The research was carried out by Wageningen University on behalf of the Ministry of Economic Affairs. The researchers looked at the characteristics of the forest at thousands of measurement points throughout the country.
In total there is now about 360,000 hectares of forest in the Netherlands, about 11 percent of the land surface. Since 2017, the forest areas have decreased by 2000 hectares. This is a slight decrease compared to the previous study period: between 2013 and 2017 almost 10,000 hectares disappeared.
The felling of so-called temporary forests is the main reason for the decline of the forest. In the 1980s and 1990s, the government issued forestry contracts, which are now coming to an end. Those forests must therefore disappear.
In many areas, there are more different trees, especially in areas of forest where previously only conifers stood. For the first time since the start of the Forest Inventory, the share of deciduous tree species in the Netherlands is larger than the share of coniferous tree species.
According to the inventory, there is also more structure in the forests, which means that there is more variation in the density and height of trees and vegetation. The forests have become more open, allowing more light to reach the ground and allowing more plants to grow. There was more shrub growth at many of the measurement points than in the previous measurement.
The report also shows that there is more dead wood in the forests.
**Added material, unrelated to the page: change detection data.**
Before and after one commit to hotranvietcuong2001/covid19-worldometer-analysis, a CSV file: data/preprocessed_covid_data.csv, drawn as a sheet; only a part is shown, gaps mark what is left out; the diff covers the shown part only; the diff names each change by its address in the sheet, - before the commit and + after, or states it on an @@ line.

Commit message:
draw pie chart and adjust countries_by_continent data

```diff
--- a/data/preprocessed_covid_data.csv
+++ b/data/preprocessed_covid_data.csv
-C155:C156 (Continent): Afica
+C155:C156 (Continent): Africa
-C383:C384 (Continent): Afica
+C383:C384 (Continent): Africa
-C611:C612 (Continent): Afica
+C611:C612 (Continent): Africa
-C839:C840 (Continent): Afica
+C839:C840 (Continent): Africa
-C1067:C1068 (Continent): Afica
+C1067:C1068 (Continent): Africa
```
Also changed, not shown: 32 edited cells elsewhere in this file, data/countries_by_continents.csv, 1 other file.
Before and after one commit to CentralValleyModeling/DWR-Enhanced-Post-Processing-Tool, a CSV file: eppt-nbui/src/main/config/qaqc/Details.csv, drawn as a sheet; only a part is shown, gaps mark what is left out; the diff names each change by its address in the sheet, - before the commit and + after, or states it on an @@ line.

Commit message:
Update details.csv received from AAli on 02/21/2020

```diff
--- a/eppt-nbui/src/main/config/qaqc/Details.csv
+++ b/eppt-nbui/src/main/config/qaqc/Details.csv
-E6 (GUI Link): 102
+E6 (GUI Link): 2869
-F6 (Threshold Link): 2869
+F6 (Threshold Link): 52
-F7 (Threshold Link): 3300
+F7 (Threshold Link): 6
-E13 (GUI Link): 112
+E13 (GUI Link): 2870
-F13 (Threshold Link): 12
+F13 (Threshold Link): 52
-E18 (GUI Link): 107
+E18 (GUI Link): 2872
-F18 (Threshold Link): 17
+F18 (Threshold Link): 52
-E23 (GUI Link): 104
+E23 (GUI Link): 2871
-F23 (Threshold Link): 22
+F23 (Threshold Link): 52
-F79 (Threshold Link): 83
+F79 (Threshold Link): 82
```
Although it may not sound like it, it is very good for forest development as it attracts many plants and insects.